- Opening Delimiter -
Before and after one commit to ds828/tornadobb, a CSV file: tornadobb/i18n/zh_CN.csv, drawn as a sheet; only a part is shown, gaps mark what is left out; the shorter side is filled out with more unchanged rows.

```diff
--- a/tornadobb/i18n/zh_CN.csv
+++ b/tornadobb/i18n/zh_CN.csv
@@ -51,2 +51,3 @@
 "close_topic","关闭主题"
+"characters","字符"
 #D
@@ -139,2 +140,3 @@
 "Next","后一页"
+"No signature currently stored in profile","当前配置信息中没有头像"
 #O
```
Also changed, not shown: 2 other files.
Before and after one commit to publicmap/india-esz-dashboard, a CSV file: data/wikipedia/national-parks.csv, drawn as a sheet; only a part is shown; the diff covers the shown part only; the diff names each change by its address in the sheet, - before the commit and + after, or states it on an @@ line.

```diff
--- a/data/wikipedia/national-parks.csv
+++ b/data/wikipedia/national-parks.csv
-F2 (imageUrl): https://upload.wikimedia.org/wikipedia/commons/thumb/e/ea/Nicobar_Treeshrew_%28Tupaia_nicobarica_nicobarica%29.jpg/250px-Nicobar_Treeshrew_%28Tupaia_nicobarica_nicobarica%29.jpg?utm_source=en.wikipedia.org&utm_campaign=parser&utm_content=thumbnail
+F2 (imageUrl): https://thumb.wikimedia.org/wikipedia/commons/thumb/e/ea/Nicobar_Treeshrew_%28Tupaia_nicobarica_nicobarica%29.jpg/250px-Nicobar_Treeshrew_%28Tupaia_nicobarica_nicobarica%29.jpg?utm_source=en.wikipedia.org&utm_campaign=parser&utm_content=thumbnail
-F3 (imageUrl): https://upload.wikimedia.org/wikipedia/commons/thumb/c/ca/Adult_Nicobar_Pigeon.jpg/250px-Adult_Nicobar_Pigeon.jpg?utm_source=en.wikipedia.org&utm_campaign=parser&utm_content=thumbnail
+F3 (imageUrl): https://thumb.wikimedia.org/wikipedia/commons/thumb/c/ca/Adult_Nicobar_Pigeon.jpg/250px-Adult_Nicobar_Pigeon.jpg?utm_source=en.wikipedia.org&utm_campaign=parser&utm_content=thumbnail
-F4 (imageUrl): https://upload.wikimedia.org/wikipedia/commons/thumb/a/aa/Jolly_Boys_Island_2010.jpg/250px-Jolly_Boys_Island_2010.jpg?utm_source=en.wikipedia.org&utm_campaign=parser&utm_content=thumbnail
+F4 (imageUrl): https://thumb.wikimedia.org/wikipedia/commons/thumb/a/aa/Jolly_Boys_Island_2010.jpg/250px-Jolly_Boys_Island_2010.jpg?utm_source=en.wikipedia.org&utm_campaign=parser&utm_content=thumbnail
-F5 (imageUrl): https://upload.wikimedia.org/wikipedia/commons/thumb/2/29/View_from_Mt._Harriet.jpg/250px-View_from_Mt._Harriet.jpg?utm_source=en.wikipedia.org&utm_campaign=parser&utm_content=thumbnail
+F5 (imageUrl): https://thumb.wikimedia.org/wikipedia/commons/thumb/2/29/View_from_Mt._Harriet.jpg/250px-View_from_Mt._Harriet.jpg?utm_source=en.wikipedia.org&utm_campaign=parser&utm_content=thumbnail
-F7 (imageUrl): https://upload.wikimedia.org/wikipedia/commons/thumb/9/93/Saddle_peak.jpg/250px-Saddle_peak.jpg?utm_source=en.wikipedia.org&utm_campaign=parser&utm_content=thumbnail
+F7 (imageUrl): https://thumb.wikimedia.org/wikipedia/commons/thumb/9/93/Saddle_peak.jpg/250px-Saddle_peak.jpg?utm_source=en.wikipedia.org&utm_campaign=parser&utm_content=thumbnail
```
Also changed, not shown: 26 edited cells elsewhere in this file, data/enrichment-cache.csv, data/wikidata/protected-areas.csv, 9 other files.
- Closing Delimiter -
- Opening Delimiter -
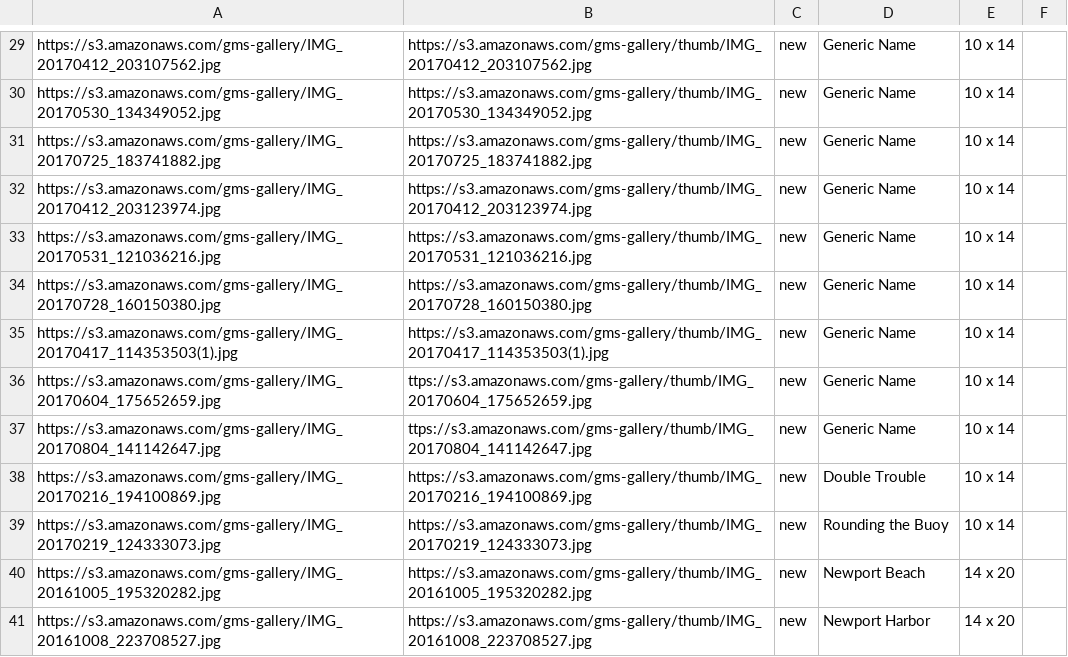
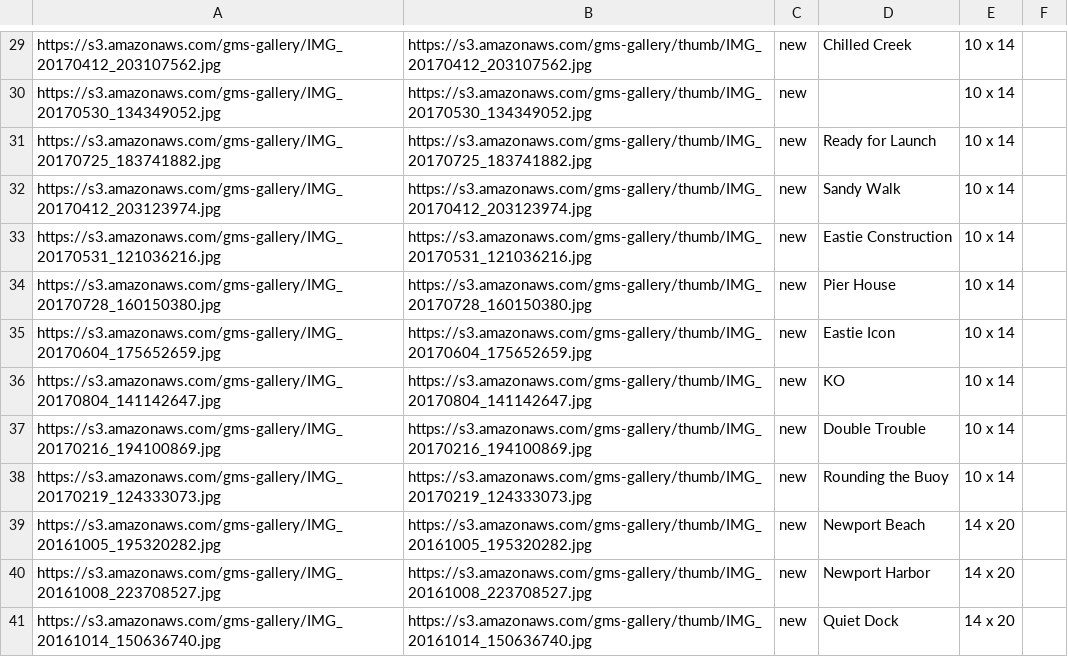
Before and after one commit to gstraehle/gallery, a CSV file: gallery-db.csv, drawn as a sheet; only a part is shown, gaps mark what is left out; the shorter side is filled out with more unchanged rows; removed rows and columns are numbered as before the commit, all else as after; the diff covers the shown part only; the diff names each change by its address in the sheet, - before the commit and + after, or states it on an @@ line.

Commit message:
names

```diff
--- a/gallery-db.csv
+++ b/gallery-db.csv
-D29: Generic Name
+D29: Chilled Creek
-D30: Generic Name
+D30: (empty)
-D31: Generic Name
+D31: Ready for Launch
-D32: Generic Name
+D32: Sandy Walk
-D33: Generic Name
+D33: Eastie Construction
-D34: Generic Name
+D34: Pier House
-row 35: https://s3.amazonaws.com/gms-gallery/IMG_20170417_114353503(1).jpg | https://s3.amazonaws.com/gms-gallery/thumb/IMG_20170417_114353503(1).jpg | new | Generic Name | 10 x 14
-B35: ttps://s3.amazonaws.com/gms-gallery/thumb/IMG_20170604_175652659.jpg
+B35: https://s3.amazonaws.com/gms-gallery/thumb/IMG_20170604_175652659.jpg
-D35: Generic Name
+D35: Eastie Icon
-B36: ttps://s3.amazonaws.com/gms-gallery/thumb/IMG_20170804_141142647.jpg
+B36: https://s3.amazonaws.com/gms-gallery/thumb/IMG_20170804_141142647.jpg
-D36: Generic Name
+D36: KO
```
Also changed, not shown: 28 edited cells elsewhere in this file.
- Closing Delimiter -
WHAT IS BEING ASKED. Everything above from the line with "Before and after one commit to ds828/tornadobb, a" to the line with "Also changed, not shown: 2 other files.", both included, must be repeated exactly, and nothing outside that range.

YOUR RESPONSE.
Before and after one commit to ds828/tornadobb, a CSV file: tornadobb/i18n/zh_CN.csv, drawn as a sheet; only a part is shown, gaps mark what is left out; the shorter side is filled out with more unchanged rows.

```diff
--- a/tornadobb/i18n/zh_CN.csv
+++ b/tornadobb/i18n/zh_CN.csv
@@ -51,2 +51,3 @@
 "close_topic","关闭主题"
+"characters","字符"
 #D
@@ -139,2 +140,3 @@
 "Next","后一页"
+"No signature currently stored in profile","当前配置信息中没有头像"
 #O
```
Also changed, not shown: 2 other files.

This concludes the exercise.